◆ **Exercise directions**
Repeat the entries exactly as they are written.
┌──
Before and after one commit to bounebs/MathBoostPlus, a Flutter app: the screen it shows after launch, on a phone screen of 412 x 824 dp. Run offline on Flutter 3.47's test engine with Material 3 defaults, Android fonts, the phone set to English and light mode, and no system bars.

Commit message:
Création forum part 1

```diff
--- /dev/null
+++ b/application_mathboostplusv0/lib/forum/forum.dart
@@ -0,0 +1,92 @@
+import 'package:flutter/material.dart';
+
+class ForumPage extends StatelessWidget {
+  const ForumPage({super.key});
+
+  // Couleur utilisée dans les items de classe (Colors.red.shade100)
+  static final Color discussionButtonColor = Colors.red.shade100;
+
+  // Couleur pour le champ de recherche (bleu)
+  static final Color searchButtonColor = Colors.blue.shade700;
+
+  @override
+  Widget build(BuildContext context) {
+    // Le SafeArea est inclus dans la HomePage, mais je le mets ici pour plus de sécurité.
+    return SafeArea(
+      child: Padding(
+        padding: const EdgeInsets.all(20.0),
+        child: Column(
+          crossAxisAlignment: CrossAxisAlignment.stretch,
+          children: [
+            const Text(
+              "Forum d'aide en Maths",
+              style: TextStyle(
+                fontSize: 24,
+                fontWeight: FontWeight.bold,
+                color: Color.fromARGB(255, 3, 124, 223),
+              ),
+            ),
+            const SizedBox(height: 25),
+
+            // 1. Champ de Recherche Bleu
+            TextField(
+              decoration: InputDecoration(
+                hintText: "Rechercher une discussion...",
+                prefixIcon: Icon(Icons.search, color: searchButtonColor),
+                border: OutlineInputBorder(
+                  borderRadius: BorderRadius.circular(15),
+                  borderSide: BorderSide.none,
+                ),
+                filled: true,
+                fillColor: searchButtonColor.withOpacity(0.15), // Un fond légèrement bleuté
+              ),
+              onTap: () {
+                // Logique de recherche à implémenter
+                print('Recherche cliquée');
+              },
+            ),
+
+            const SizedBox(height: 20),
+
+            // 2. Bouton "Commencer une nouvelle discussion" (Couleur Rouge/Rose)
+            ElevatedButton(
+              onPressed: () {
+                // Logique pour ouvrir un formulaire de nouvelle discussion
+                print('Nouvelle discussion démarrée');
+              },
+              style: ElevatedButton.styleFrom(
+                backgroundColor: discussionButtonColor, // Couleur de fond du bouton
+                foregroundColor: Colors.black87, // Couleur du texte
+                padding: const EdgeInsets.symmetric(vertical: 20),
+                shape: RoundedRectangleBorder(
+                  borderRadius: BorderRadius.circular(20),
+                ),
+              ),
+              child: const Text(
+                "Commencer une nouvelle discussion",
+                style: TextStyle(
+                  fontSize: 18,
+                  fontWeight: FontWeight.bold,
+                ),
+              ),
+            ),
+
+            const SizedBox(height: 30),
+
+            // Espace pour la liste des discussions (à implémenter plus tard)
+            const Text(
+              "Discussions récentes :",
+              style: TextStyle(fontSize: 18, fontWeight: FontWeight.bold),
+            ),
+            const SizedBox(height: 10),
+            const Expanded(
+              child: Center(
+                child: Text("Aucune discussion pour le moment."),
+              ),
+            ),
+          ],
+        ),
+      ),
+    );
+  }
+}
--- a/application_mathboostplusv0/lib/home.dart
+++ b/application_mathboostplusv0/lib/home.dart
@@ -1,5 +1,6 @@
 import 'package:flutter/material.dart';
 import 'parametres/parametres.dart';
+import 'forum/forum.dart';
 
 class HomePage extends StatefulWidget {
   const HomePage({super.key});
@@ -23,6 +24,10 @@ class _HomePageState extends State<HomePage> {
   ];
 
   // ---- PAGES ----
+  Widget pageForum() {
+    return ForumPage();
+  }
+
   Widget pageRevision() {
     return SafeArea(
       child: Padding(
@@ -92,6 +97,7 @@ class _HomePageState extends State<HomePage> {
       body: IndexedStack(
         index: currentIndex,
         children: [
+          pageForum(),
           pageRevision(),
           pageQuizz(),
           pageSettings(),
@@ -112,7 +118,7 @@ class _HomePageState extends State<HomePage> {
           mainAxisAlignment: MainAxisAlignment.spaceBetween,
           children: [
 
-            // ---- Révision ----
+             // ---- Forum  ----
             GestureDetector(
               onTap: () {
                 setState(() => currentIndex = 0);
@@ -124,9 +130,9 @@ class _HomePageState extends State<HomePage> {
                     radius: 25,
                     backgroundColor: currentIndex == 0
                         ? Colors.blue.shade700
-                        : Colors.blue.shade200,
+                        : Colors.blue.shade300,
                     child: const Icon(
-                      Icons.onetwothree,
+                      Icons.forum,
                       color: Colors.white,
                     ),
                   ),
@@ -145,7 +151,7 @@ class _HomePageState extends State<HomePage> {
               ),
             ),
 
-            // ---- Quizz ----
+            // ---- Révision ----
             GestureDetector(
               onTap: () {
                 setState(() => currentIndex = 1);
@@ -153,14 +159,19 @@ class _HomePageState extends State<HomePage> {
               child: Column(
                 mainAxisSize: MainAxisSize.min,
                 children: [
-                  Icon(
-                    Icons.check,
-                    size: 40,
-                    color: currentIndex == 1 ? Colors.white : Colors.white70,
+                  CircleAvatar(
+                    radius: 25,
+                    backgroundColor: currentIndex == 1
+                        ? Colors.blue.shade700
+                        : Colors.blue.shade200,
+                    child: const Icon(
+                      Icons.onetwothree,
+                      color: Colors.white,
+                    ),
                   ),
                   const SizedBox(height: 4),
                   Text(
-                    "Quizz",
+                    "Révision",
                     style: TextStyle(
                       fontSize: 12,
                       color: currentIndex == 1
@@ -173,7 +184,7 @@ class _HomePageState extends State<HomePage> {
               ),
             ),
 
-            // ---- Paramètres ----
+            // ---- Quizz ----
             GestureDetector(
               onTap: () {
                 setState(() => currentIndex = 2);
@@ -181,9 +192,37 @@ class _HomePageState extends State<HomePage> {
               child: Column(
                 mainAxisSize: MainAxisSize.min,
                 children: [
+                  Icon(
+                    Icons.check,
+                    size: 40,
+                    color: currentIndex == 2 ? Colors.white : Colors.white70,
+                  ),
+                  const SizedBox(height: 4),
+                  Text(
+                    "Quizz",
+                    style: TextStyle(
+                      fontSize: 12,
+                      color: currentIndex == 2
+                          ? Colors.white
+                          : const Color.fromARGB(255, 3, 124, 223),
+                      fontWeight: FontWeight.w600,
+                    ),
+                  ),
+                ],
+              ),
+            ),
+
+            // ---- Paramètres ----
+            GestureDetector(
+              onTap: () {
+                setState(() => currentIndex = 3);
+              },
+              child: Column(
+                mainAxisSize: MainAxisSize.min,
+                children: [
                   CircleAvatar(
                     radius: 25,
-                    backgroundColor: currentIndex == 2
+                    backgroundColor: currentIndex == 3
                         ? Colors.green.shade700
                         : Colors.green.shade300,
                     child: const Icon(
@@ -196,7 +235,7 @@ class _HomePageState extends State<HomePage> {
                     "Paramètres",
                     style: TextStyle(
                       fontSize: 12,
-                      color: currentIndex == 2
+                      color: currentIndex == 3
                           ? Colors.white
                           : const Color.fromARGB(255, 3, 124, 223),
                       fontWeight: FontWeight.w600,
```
└──
◆ **Solution below**
Before and after one commit to bounebs/MathBoostPlus, a Flutter app: the screen it shows after launch, on a phone screen of 412 x 824 dp. Run offline on Flutter 3.47's test engine with Material 3 defaults, Android fonts, the phone set to English and light mode, and no system bars.

Commit message:
Création forum part 1

```diff
--- /dev/null
+++ b/application_mathboostplusv0/lib/forum/forum.dart
@@ -0,0 +1,92 @@
+import 'package:flutter/material.dart';
+
+class ForumPage extends StatelessWidget {
+  const ForumPage({super.key});
+
+  // Couleur utilisée dans les items de classe (Colors.red.shade100)
+  static final Color discussionButtonColor = Colors.red.shade100;
+
+  // Couleur pour le champ de recherche (bleu)
+  static final Color searchButtonColor = Colors.blue.shade700;
+
+  @override
+  Widget build(BuildContext context) {
+    // Le SafeArea est inclus dans la HomePage, mais je le mets ici pour plus de sécurité.
+    return SafeArea(
+      child: Padding(
+        padding: const EdgeInsets.all(20.0),
+        child: Column(
+          crossAxisAlignment: CrossAxisAlignment.stretch,
+          children: [
+            const Text(
+              "Forum d'aide en Maths",
+              style: TextStyle(
+                fontSize: 24,
+                fontWeight: FontWeight.bold,
+                color: Color.fromARGB(255, 3, 124, 223),
+              ),
+            ),
+            const SizedBox(height: 25),
+
+            // 1. Champ de Recherche Bleu
+            TextField(
+              decoration: InputDecoration(
+                hintText: "Rechercher une discussion...",
+                prefixIcon: Icon(Icons.search, color: searchButtonColor),
+                border: OutlineInputBorder(
+                  borderRadius: BorderRadius.circular(15),
+                  borderSide: BorderSide.none,
+                ),
+                filled: true,
+                fillColor: searchButtonColor.withOpacity(0.15), // Un fond légèrement bleuté
+              ),
+              onTap: () {
+                // Logique de recherche à implémenter
+                print('Recherche cliquée');
+              },
+            ),
+
+            const SizedBox(height: 20),
+
+            // 2. Bouton "Commencer une nouvelle discussion" (Couleur Rouge/Rose)
+            ElevatedButton(
+              onPressed: () {
+                // Logique pour ouvrir un formulaire de nouvelle discussion
+                print('Nouvelle discussion démarrée');
+              },
+              style: ElevatedButton.styleFrom(
+                backgroundColor: discussionButtonColor, // Couleur de fond du bouton
+                foregroundColor: Colors.black87, // Couleur du texte
+                padding: const EdgeInsets.symmetric(vertical: 20),
+                shape: RoundedRectangleBorder(
+                  borderRadius: BorderRadius.circular(20),
+                ),
+              ),
+              child: const Text(
+                "Commencer une nouvelle discussion",
+                style: TextStyle(
+                  fontSize: 18,
+                  fontWeight: FontWeight.bold,
+                ),
+              ),
+            ),
+
+            const SizedBox(height: 30),
+
+            // Espace pour la liste des discussions (à implémenter plus tard)
+            const Text(
+              "Discussions récentes :",
+              style: TextStyle(fontSize: 18, fontWeight: FontWeight.bold),
+            ),
+            const SizedBox(height: 10),
+            const Expanded(
+              child: Center(
+                child: Text("Aucune discussion pour le moment."),
+              ),
+            ),
+          ],
+        ),
+      ),
+    );
+  }
+}
--- a/application_mathboostplusv0/lib/home.dart
+++ b/application_mathboostplusv0/lib/home.dart
@@ -1,5 +1,6 @@
 import 'package:flutter/material.dart';
 import 'parametres/parametres.dart';
+import 'forum/forum.dart';
 
 class HomePage extends StatefulWidget {
   const HomePage({super.key});
@@ -23,6 +24,10 @@ class _HomePageState extends State<HomePage> {
   ];
 
   // ---- PAGES ----
+  Widget pageForum() {
+    return ForumPage();
+  }
+
   Widget pageRevision() {
     return SafeArea(
       child: Padding(
@@ -92,6 +97,7 @@ class _HomePageState extends State<HomePage> {
       body: IndexedStack(
         index: currentIndex,
         children: [
+          pageForum(),
           pageRevision(),
           pageQuizz(),
           pageSettings(),
@@ -112,7 +118,7 @@ class _HomePageState extends State<HomePage> {
           mainAxisAlignment: MainAxisAlignment.spaceBetween,
           children: [
 
-            // ---- Révision ----
+             // ---- Forum  ----
             GestureDetector(
               onTap: () {
                 setState(() => currentIndex = 0);
@@ -124,9 +130,9 @@ class _HomePageState extends State<HomePage> {
                     radius: 25,
                     backgroundColor: currentIndex == 0
                         ? Colors.blue.shade700
-                        : Colors.blue.shade200,
+                        : Colors.blue.shade300,
                     child: const Icon(
-                      Icons.onetwothree,
+                      Icons.forum,
                       color: Colors.white,
                     ),
                   ),
@@ -145,7 +151,7 @@ class _HomePageState extends State<HomePage> {
               ),
             ),
 
-            // ---- Quizz ----
+            // ---- Révision ----
             GestureDetector(
               onTap: () {
                 setState(() => currentIndex = 1);
@@ -153,14 +159,19 @@ class _HomePageState extends State<HomePage> {
               child: Column(
                 mainAxisSize: MainAxisSize.min,
                 children: [
-                  Icon(
-                    Icons.check,
-                    size: 40,
-                    color: currentIndex == 1 ? Colors.white : Colors.white70,
+                  CircleAvatar(
+                    radius: 25,
+                    backgroundColor: currentIndex == 1
+                        ? Colors.blue.shade700
+                        : Colors.blue.shade200,
+                    child: const Icon(
+                      Icons.onetwothree,
+                      color: Colors.white,
+                    ),
                   ),
                   const SizedBox(height: 4),
                   Text(
-                    "Quizz",
+                    "Révision",
                     style: TextStyle(
                       fontSize: 12,
                       color: currentIndex == 1
@@ -173,7 +184,7 @@ class _HomePageState extends State<HomePage> {
               ),
             ),
 
-            // ---- Paramètres ----
+            // ---- Quizz ----
             GestureDetector(
               onTap: () {
                 setState(() => currentIndex = 2);
@@ -181,9 +192,37 @@ class _HomePageState extends State<HomePage> {
               child: Column(
                 mainAxisSize: MainAxisSize.min,
                 children: [
+                  Icon(
+                    Icons.check,
+                    size: 40,
+                    color: currentIndex == 2 ? Colors.white : Colors.white70,
+                  ),
+                  const SizedBox(height: 4),
+                  Text(
+                    "Quizz",
+                    style: TextStyle(
+                      fontSize: 12,
+                      color: currentIndex == 2
+                          ? Colors.white
+                          : const Color.fromARGB(255, 3, 124, 223),
+                      fontWeight: FontWeight.w600,
+                    ),
+                  ),
+                ],
+              ),
+            ),
+
+            // ---- Paramètres ----
+            GestureDetector(
+              onTap: () {
+                setState(() => currentIndex = 3);
+              },
+              child: Column(
+                mainAxisSize: MainAxisSize.min,
+                children: [
                   CircleAvatar(
                     radius: 25,
-                    backgroundColor: currentIndex == 2
+                    backgroundColor: currentIndex == 3
                         ? Colors.green.shade700
                         : Colors.green.shade300,
                     child: const Icon(
@@ -196,7 +235,7 @@ class _HomePageState extends State<HomePage> {
                     "Paramètres",
                     style: TextStyle(
                       fontSize: 12,
-                      color: currentIndex == 2
+                      color: currentIndex == 3
                           ? Colors.white
                           : const Color.fromARGB(255, 3, 124, 223),
                       fontWeight: FontWeight.w600,
```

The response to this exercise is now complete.